A Conversation for Cutlery
Sho - employed again! Started conversation May 30, 2001
OK, I saw this mentioned under the spork article too... I was under the impression that the cross between a fork and spoon was called a runcible spoon. So famously used by the Owl and the Pussycat for eating a Quince/Mince concoction.
Icarus Posted May 30, 2001
I believe it's an Americanism, generally applied to the plastic variety that functions effectively as neither a spoon nor a fork. I'd never heard of a runcible spoon before you mentioned it. Or rather, hadn't heard of calling it that, if it's the same as or similar to a spork.
Fragilis - h2g2 Cured My Tabular Obsession Posted May 30, 2001
Sporks and runcible spoons are basically the same. Typically, sporks are plastic and runcible spoons are metal. The spork is a modern descendant. It gained ascendancy in the 1950s in American prisons and schools, because it was thought that sporks could not be used as weapons and children could not accidentally injure themselves with them.
Nowadays, a few American fast food restaurants (some of which serve soup or other spoon-happy foods) use sporks. By doing so, they can purchase larger bulk of a single utensil instead of smaller quantities of multiple utensils. You can also find sporks for sale in many grocery stores these days, though I often wonder who buys them.
Sho - employed again! Posted May 30, 2001
Ah. We used to have Tupperware ones, and whenever my mum used them we had to go through the whole of the Owl and the Pussycat, and then we wanted to know what a Quince was......
Lonnytunes - Winter Is Here Posted May 30, 2001
Fascinating.
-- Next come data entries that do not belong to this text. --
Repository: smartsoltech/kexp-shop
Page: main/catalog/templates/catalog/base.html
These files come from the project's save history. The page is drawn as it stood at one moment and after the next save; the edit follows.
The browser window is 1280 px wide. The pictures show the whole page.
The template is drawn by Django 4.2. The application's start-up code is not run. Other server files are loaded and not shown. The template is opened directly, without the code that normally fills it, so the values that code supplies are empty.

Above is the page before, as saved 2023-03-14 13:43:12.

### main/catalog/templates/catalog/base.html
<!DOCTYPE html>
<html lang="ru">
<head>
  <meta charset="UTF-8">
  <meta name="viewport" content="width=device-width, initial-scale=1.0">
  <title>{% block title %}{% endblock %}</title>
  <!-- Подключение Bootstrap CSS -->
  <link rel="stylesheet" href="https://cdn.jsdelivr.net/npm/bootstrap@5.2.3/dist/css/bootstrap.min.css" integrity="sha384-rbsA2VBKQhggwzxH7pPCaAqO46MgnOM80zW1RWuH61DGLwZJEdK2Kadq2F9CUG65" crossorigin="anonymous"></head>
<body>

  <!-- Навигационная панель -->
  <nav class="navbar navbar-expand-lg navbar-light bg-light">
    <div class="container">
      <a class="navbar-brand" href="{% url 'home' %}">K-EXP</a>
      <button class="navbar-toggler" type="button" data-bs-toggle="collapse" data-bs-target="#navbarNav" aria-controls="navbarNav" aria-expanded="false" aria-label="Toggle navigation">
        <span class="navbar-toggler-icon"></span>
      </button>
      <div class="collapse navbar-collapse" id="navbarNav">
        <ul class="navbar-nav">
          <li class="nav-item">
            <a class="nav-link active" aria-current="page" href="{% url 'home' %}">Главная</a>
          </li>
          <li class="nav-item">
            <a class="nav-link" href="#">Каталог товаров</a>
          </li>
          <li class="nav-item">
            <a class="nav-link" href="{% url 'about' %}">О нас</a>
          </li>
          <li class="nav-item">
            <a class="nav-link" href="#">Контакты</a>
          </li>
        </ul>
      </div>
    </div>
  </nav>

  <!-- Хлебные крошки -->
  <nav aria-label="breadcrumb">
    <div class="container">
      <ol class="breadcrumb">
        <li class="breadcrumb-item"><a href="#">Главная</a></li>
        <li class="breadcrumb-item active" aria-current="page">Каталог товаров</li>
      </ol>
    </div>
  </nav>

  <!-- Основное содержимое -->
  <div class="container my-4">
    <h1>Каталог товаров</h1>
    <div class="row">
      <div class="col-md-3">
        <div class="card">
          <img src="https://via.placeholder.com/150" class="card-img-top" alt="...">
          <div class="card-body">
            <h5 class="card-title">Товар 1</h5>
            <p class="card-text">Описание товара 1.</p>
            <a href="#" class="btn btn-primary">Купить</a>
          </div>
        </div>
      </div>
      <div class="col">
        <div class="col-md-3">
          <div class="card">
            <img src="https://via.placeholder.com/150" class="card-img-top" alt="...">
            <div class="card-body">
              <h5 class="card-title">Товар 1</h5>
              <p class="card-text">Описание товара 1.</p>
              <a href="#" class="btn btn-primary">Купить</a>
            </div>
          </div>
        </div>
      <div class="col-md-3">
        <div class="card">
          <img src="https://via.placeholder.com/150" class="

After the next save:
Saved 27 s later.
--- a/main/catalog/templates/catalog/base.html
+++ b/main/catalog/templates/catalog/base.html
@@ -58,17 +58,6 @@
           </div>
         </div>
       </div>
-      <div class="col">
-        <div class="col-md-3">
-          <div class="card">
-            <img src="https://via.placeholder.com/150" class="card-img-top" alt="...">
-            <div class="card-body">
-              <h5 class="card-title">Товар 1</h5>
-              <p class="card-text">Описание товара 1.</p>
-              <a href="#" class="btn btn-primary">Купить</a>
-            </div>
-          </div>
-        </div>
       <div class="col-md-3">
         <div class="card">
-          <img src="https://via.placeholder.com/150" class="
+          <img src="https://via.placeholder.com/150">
Originally, I didn't include the spork in the article on the grounds that it was, at best, a distant relative of flatware and had nothing to do with cutlery. Eventually I weakened. The reason? I just knew a thread called "What about the spork?" would appear if I didn't include it.
Hey presto. I turn on my computer this morning to find a thread on sporks and one on the Swiss Army knife
Interesting info about the runcible spoon. I didn't know such a thing existed. Anyone know anything about its history? Maybe if someone posts something then Ashley or Sam can include it in the yarn when they check the threads in the morning (Brit time).
Sho - employed again! Posted May 31, 2001
Since Aunty doesn't allow outside links from messages, you might like to read an extract from "The Straight Dope" website, which I found by entering Runcible Spoon into the "[URL removed by moderator]" search engine. The whole entry is quite long, so I've just included the last bit. It is worth a read though. And, furthermore, how could I have possibly *slaps forehead* forgotten Aunt Jobiska's runcible cat with crimson whiskers??!! Edward Lear has a lot to answer for.
"Modern students of runciosity believe that while it may have been inspired by the word "rouncival" (apparently meaning gigantic), runcibilization as we know it today was
the invention of Edward Lear.
But the runcible-spoon-as-pickle-fork idea has taken firm root. One sighs, but what can you do? I expect the discovery of the Bong-tree any day. "
Lonnytunes - Winter Is Here Posted May 31, 2001
When the article is updated - sometime in the distant future - the runcible spoon could be added to this paragraph
Implements with the bowl of a spoon, the tines of a fork and the cutting edge of a knife (known commercially as 'le fork' or 'splayds')
Uncle Ghengis Posted Nov 17, 2004
Edward Lear does indeed have a lot to answer for. Call that nonsense poetry! Pah. I much prefer Lewis Caroll or Hilaire Belloc.
But he was a very good artist. (Mr Lear that is)
("Bong with a luminous nose indeed!")
Key: Complain about this post
- 1: Sho - employed again! (May 30, 2001)
- 2: Icarus (May 30, 2001)
- 3: Fragilis - h2g2 Cured My Tabular Obsession (May 30, 2001)
- 4: Sho - employed again! (May 30, 2001)
- 5: Lonnytunes - Winter Is Here (May 30, 2001)
- 6: Sho - employed again! (May 31, 2001)
- 7: Lonnytunes - Winter Is Here (May 31, 2001)
- 8: Uncle Ghengis (Nov 17, 2004)